Send to

SC First chief pledges to resolve strike this week

July 25, 2011 - 19:12 By 김주연
Richard Hill, chief of the Korean unit of Standard Chartered, on Monday expressed his “deepest regret” for service inconvenience due to an ongoing strike and pledged his commitment to resolving the dispute over the introduction of a performance-based pay system this week.

During a press conference in Seoul, Hill bowed in apology to the Korean public. The news conference was held as the bank’s labor union representatives are on their way to protest against the proposed wage system to Standard Chartered PLC CEO Peter Sands in London this week.
Richard Hill, chief of the Korean unit of Standard Chartered, speaks during a press conference in downtown Seoul on Monday. (Park Hyun-koo/The Korea Herald)

“I’d like to express my absolute commitment and determination to resolve the strike quickly through open and full dialogue and negotiations with the union,” the CEO of SC First Bank told reporters.

The unionized workers are in their fifth week of walkout, making it the longest strike in the industry. The management was forced to temporarily close 42 of its 399 branches. The unionized workers teamed up with the Korean Financial Industrial Union and UNI Global Union, an international union federation, for their visit to the bank’s headquarters in London after judging negotiations with Hill to be impossible.

They announced Friday their plan to go to Britain.

“I’ll do everything possible to seek an early resolution of the strike,” Hill said.

“I think they (unionized workers) will come back after their emotions cool.”

Management is trying to change the current seniority-based pay scheme to a performance-based one, sparking vehement opposition from its labor union. The union has called it a “culturally insensitive” proposal that ignored the industry norm of promoting people according to experience and seniority.

Hill said the current system is bad for performance. “We will continue to pay attractive salaries but related to performance.”

Moody’s on July 18 assigned a negative credit outlook on Standard Chartered’s Korean banking arm, citing the damage the dispute will cause as it shows no signs of ending. The Korean Financial Industry Union has said that workers will continue to fight until management agrees not to adopt the performance-based pay system.

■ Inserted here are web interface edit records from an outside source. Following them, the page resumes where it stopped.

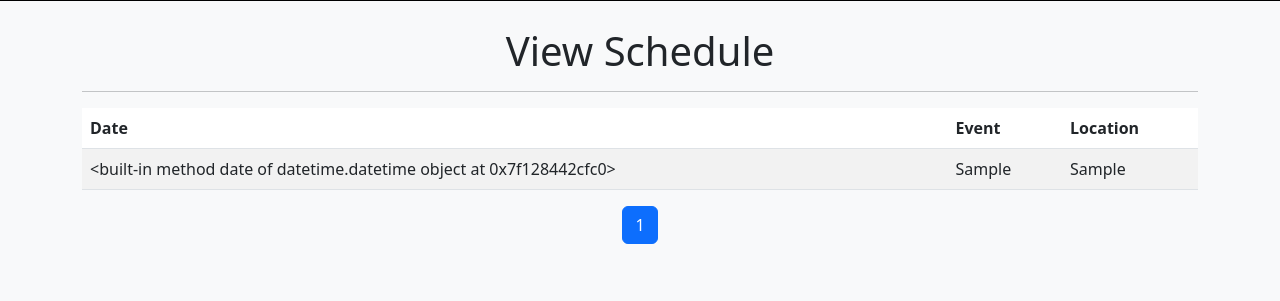
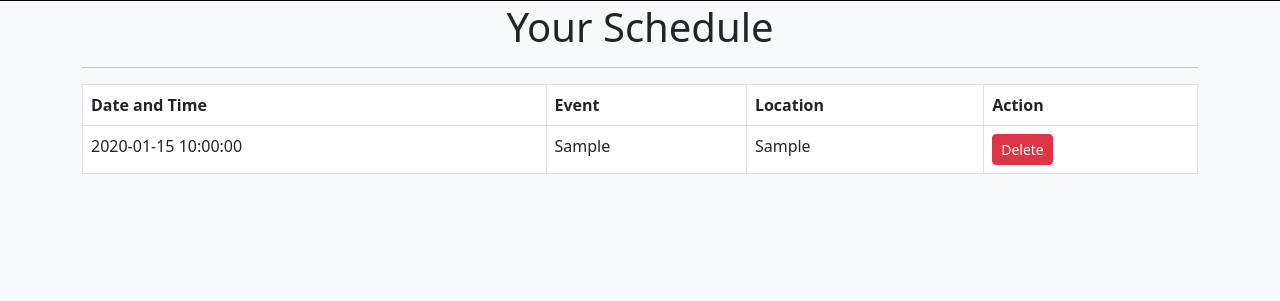
Before and after one commit to lwy0404/LLM-Flask, a Flask app: page /viewSchedule in a window 1280 px wide. Shown: the part 57-358 px from the top of the page. Run offline with Flask 3, Linux system fonts and the light colour scheme; a user stored in the database is signed in; tables that the repository leaves empty hold one stand-in row (values such as "Sample post"); parts of the project's set-up code (start-up, migrations or seed data) failed here and were passed over; some libraries are stand-ins or nearby versions.

Commit message:
almost complete

```diff
--- a/app.py
+++ b/app.py
@@ -24,7 +24,7 @@ db = SQLAlchemy(app)
 login_manager = LoginManager(app)  # 实例化扩展类
 login_manager.login_view = 'login'
 bootstrap = Bootstrap5(app)
-LLM_API_URL = 'http://115.157.198.84:19327/v1/chat/completions'
+LLM_API_URL = 'http://115.157.197.84:19327/v1/chat/completions'
 
 
 class User(db.Model, UserMixin):
@@ -37,6 +37,7 @@ class User(db.Model, UserMixin):
 
     def validate_password(self, password):  # 用于验证密码的方法，接受密码作为参数
         return check_password_hash(self.password_hash, password)  # 返回布尔值
+
     def get_id(self):
         return str(self.email)
 
@@ -46,7 +47,7 @@ class Schedule(db.Model):
     scheduleEvent = db.Column(db.Text)
     location = db.Column(db.Text)
     user_email = db.Column(db.String(30), db.ForeignKey('user.email'),
-                           nullable=False,primary_key=True)
+                           nullable=False, primary_key=True)
 
 
 class LoginForm(FlaskForm):
@@ -79,11 +80,15 @@ class submit_to_LLMForm(FlaskForm):
 class submit_to_MySQL(FlaskForm):
     event = StringField(u'事件', validators=[
         DataRequired(message=u'事件不能为空'), Length(1, 64)])
-    date = StringField(u'日程',validators=[
+    date = StringField(u'日程', validators=[
         DataRequired(message=u'日期不能为空'),
         Regexp(r'^\d{4}-\d{2}-\d{2}\s\d{2}:\d{2}$', message=u'日期格式必须为YYYY-MM-DD HH:MM')
     ])
     location = StringField(u'地点')
+
+
+class delete_event(FlaskForm):
+    delete = SubmitField('Delete')
 
 
 @login_manager.user_loader
@@ -164,7 +169,7 @@ def addSchedule():
 
     if request.method == 'POST' and form_llm.validate_on_submit():
         # Get the input from the submit_to_LLMForm
-        user_message = form_llm.events.data
+        user_message = "我需要你从日程信息中提取出时间,地点和事件.输出格式为时间:....;地点:....;事件:.....;日程信息:" + form_llm.events.data
 
         # Prepare the payload for the LLM API request
         payload = {
@@ -210,9 +215,28 @@ def addSchedule():
 
 @app.route('/viewSchedule', methods=['GET', 'POST'])
 def viewSchedule():
+    form = delete_event()
     page = int(request.args.get('page', 1))  # 获取页码，默认为第一页
     per_page = 10  # 每页显示的日程数量
     user_schedules = Schedule.query.filter_by(user_email=current_user.email).order_by(Schedule.date.desc()).paginate(
         page, per_page, error_out=False)
 
-    return render_template('viewSchedule.html', user_schedules=user_schedules)
+    return render_template('viewSchedule.html', user_schedules=user_schedules,form=form)
+
+
+@app.route('/viewSchedule/delete/<string:event_date', methods=['POST'])  # 限定只接受 POST 请求
+def delete(event_date):
+    event_date = datetime.strptime(event_date, "%Y-%m-%d %H:%M")
+    try:
+        event = Schedule.query.filter_by(user_email=current_user.email, date=event_date).first()
+        if not event:
+            raise Exception("Event not found")  # 抛出异常，提示未找到对应的记录
+
+        db.session.delete(event)  # 删除对应的记录
+        db.session.commit()  # 提交数据库会话
+        flash('Item deleted.')
+    except Exception as e:
+        db.session.rollback()  # 出现异常时回滚数据库会话
+        flash('Error deleting item: {}'.format(str(e)))  # 显示错误消息
+
+    return redirect(url_for('viewSchedule'))  # 重定向回主页
--- a/templates/viewSchedule.html
+++ b/templates/viewSchedule.html
@@ -25,6 +25,15 @@
             color: #fff; /* Welcome 文本颜色为白色 */
             margin-right: 20px;
         }
+        .black-button {
+            color: #000 !important;
+            background-color: #fff !important;
+            border: 2px solid #000 !important;
+        }
+        .black-button:hover {
+            background-color: #000 !important;
+            color: #fff !important;
+        }
     </style>
 </head>
 <body>
@@ -41,63 +50,46 @@
         </div>
     </nav>
     <!-- Content -->
-    <div class="container mt-4">
-        <h1 class="text-center">View Schedule</h1>
+<!-- 日程列表 -->
+    <div class="container">
+        <h1 class="text-center">Your Schedule</h1>
         <hr>
-
-        <div class="row">
-            <div class="col">
-                <table class="table table-striped">
+        <table class="table table-bordered">
             <thead>
                 <tr>
-                            <th>Date</th>
+                    <th>Date and Time</th>
                     <th>Event</th>
                     <th>Location</th>
+                    <th>Action</th> <!-- 添加一个表头用于显示操作 -->
                 </tr>
             </thead>
             <tbody>
-                        {% for schedule in user_schedules.items %}
+                {% for event in user_schedules.items %}
                 <tr>
-                                <td>{{ schedule.date.date }}</td>
-                                <td>{{ schedule.scheduleEvent }}</td>
-                                <td>{{ schedule.location }}</td>
+                    <td>{{ event.date }}</td>
+                    <td>{{ event.scheduleEvent }}</td>
+                    <td>{{ event.location }}</td>
+                    <td>
+                        <!-- 显示删除按钮 -->
+                        <form method="post">
+                            {{ form.hidden_tag() }} <!-- 包含CSRF令牌 -->
+                            <input type="hidden" name="event_date" value="{{ event.date }}"> <!-- 添加隐藏字段传递事件日期 -->
+                            {{ form.delete(class="btn btn-danger btn-sm", formnovalidate=true) }} <!-- 使用表单中定义的delete按钮 -->
+                        </form>
+                    </td>
                 </tr>
                 {% endfor %}
             </tbody>
         </table>
-            </div>
-        </div>
 
-        <div class="row">
-            <div class="col">
-                <nav aria-label="Page navigation">
-                    <ul class="pagination justify-content-center">
+        <!-- 分页 -->
+        <div class="d-flex justify-content-center">
             {% if user_schedules.has_prev %}
-                            <li class="page-item">
-                                <a class="page-link" href="{{ url_for('viewSchedule', page=user_schedules.prev_num) }}">Previous</a>
-                            </li>
+                <a class="btn btn-primary black-button semi-transparent-button" href="{{ url_for('viewSchedule', page=user_schedules.prev_num) }}">Previous</a>
             {% endif %}
-                        {% for num in user_schedules.iter_pages(left_edge=1, right_edge=1, left_current=1, right_current=2) %}
-                            {% if num %}
-                                {% if user_schedules.page == num %}
-                                    <li class="page-item active">
-                                        <span class="page-link">{{ num }}</span>
-                                    </li>
-                                {% else %}
-                                    <li class="page-item">
-                                        <a class="page-link" href="{{ url_for('viewSchedule', page=num) }}">{{ num }}</a>
-                                    </li>
+            {% if user_schedules.has_next %}
+                <a class="btn btn-primary black-button semi-transparent-button" href="{{ url_for('viewSchedule', page=user_schedules.next_num) }}">Next</a>
             {% endif %}
-                            {% endif %}
-                        {% endfor %}
-                        {% if user_schedules.has_next %}
-                            <li class="page-item">
-                                <a class="page-link" href="{{ url_for('viewSchedule', page=user_schedules.next_num) }}">Next</a>
-                            </li>
-                        {% endif %}
-                    </ul>
-                </nav>
-            </div>
         </div>
     </div>
 
```
Lines whose indentation alone changed are shown as unchanged.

Korea is the second biggest-consumer banking market for Standard Chartered by revenue.

By Cynthia J. Kim (